Your answer must be an exact copy of the records below.
=== Section Start ===
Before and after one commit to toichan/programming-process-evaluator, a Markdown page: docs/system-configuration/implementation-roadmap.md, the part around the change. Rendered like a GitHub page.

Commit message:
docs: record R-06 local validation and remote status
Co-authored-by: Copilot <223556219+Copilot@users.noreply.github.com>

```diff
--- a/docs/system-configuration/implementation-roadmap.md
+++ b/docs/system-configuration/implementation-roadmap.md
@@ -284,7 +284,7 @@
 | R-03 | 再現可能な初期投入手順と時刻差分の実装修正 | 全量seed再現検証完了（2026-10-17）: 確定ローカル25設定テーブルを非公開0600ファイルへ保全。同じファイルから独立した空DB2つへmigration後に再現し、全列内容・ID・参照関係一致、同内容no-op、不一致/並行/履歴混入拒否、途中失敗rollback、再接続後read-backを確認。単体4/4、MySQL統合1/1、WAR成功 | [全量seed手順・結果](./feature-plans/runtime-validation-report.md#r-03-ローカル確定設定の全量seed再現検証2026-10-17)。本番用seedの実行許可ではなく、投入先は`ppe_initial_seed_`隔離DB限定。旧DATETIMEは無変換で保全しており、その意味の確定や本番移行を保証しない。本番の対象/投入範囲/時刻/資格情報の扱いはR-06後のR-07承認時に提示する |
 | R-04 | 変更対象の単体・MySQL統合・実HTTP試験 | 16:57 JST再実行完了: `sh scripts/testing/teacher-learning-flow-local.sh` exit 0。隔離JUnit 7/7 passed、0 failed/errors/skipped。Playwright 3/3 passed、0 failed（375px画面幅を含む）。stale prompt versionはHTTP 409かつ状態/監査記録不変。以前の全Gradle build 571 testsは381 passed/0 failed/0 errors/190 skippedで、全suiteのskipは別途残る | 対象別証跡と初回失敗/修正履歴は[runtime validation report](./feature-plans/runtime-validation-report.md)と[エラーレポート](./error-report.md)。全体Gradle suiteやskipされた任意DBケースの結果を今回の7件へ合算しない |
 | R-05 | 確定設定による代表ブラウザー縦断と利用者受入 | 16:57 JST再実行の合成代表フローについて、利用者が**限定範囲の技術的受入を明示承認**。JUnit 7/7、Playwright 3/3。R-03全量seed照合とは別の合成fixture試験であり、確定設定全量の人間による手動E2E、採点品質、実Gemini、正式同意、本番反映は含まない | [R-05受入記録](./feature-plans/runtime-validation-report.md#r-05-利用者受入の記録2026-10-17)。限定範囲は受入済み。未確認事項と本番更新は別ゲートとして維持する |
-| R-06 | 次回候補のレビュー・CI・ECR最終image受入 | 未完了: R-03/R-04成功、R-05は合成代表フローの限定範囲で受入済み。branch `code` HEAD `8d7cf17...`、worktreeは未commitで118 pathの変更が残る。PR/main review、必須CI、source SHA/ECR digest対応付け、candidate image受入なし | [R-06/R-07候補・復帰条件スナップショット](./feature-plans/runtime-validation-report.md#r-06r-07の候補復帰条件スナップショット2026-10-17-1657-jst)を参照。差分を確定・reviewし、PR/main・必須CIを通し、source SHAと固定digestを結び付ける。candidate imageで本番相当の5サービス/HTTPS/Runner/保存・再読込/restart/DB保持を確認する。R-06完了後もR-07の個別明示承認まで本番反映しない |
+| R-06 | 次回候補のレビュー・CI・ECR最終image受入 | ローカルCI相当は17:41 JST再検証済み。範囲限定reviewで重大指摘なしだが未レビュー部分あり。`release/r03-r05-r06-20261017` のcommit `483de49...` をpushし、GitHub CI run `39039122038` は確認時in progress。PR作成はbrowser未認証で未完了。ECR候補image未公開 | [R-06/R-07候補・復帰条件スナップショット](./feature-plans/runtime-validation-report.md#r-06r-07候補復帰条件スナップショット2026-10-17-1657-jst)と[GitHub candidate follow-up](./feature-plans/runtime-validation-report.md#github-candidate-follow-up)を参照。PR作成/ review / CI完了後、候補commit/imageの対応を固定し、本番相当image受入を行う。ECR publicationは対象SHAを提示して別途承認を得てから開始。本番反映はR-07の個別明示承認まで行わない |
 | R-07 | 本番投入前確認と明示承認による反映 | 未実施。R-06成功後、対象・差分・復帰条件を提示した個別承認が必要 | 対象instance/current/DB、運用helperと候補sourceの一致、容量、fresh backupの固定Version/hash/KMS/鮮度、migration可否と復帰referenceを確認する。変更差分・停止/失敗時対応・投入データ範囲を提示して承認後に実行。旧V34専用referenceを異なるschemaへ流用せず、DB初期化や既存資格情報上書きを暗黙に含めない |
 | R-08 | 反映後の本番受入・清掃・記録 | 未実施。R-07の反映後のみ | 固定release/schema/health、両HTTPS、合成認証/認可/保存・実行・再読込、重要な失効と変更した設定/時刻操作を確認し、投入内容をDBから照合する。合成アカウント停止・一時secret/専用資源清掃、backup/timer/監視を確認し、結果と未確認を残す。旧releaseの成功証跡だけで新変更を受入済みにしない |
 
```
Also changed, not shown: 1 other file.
=== Section End ===
§ **ANSWER TO THE PROBLEM**
Before and after one commit to toichan/programming-process-evaluator, a Markdown page: docs/system-configuration/implementation-roadmap.md, the part around the change. Rendered like a GitHub page.

Commit message:
docs: record R-06 local validation and remote status
Co-authored-by: Copilot <223556219+Copilot@users.noreply.github.com>

```diff
--- a/docs/system-configuration/implementation-roadmap.md
+++ b/docs/system-configuration/implementation-roadmap.md
@@ -284,7 +284,7 @@
 | R-03 | 再現可能な初期投入手順と時刻差分の実装修正 | 全量seed再現検証完了（2026-10-17）: 確定ローカル25設定テーブルを非公開0600ファイルへ保全。同じファイルから独立した空DB2つへmigration後に再現し、全列内容・ID・参照関係一致、同内容no-op、不一致/並行/履歴混入拒否、途中失敗rollback、再接続後read-backを確認。単体4/4、MySQL統合1/1、WAR成功 | [全量seed手順・結果](./feature-plans/runtime-validation-report.md#r-03-ローカル確定設定の全量seed再現検証2026-10-17)。本番用seedの実行許可ではなく、投入先は`ppe_initial_seed_`隔離DB限定。旧DATETIMEは無変換で保全しており、その意味の確定や本番移行を保証しない。本番の対象/投入範囲/時刻/資格情報の扱いはR-06後のR-07承認時に提示する |
 | R-04 | 変更対象の単体・MySQL統合・実HTTP試験 | 16:57 JST再実行完了: `sh scripts/testing/teacher-learning-flow-local.sh` exit 0。隔離JUnit 7/7 passed、0 failed/errors/skipped。Playwright 3/3 passed、0 failed（375px画面幅を含む）。stale prompt versionはHTTP 409かつ状態/監査記録不変。以前の全Gradle build 571 testsは381 passed/0 failed/0 errors/190 skippedで、全suiteのskipは別途残る | 対象別証跡と初回失敗/修正履歴は[runtime validation report](./feature-plans/runtime-validation-report.md)と[エラーレポート](./error-report.md)。全体Gradle suiteやskipされた任意DBケースの結果を今回の7件へ合算しない |
 | R-05 | 確定設定による代表ブラウザー縦断と利用者受入 | 16:57 JST再実行の合成代表フローについて、利用者が**限定範囲の技術的受入を明示承認**。JUnit 7/7、Playwright 3/3。R-03全量seed照合とは別の合成fixture試験であり、確定設定全量の人間による手動E2E、採点品質、実Gemini、正式同意、本番反映は含まない | [R-05受入記録](./feature-plans/runtime-validation-report.md#r-05-利用者受入の記録2026-10-17)。限定範囲は受入済み。未確認事項と本番更新は別ゲートとして維持する |
-| R-06 | 次回候補のレビュー・CI・ECR最終image受入 | 未完了: R-03/R-04成功、R-05は合成代表フローの限定範囲で受入済み。branch `code` HEAD `8d7cf17...`、worktreeは未commitで118 pathの変更が残る。PR/main review、必須CI、source SHA/ECR digest対応付け、candidate image受入なし | [R-06/R-07候補・復帰条件スナップショット](./feature-plans/runtime-validation-report.md#r-06r-07の候補復帰条件スナップショット2026-10-17-1657-jst)を参照。差分を確定・reviewし、PR/main・必須CIを通し、source SHAと固定digestを結び付ける。candidate imageで本番相当の5サービス/HTTPS/Runner/保存・再読込/restart/DB保持を確認する。R-06完了後もR-07の個別明示承認まで本番反映しない |
+| R-06 | 次回候補のレビュー・CI・ECR最終image受入 | ローカルCI相当は17:41 JST再検証済み。範囲限定reviewで重大指摘なしだが未レビュー部分あり。`release/r03-r05-r06-20261017` のcommit `483de49...` をpushし、GitHub CI run `39039122038` は確認時in progress。PR作成はbrowser未認証で未完了。ECR候補image未公開 | [R-06/R-07候補・復帰条件スナップショット](./feature-plans/runtime-validation-report.md#r-06r-07候補復帰条件スナップショット2026-10-17-1657-jst)と[GitHub candidate follow-up](./feature-plans/runtime-validation-report.md#github-candidate-follow-up)を参照。PR作成/ review / CI完了後、候補commit/imageの対応を固定し、本番相当image受入を行う。ECR publicationは対象SHAを提示して別途承認を得てから開始。本番反映はR-07の個別明示承認まで行わない |
 | R-07 | 本番投入前確認と明示承認による反映 | 未実施。R-06成功後、対象・差分・復帰条件を提示した個別承認が必要 | 対象instance/current/DB、運用helperと候補sourceの一致、容量、fresh backupの固定Version/hash/KMS/鮮度、migration可否と復帰referenceを確認する。変更差分・停止/失敗時対応・投入データ範囲を提示して承認後に実行。旧V34専用referenceを異なるschemaへ流用せず、DB初期化や既存資格情報上書きを暗黙に含めない |
 | R-08 | 反映後の本番受入・清掃・記録 | 未実施。R-07の反映後のみ | 固定release/schema/health、両HTTPS、合成認証/認可/保存・実行・再読込、重要な失効と変更した設定/時刻操作を確認し、投入内容をDBから照合する。合成アカウント停止・一時secret/専用資源清掃、backup/timer/監視を確認し、結果と未確認を残す。旧releaseの成功証跡だけで新変更を受入済みにしない |
 
```
Also changed, not shown: 1 other file.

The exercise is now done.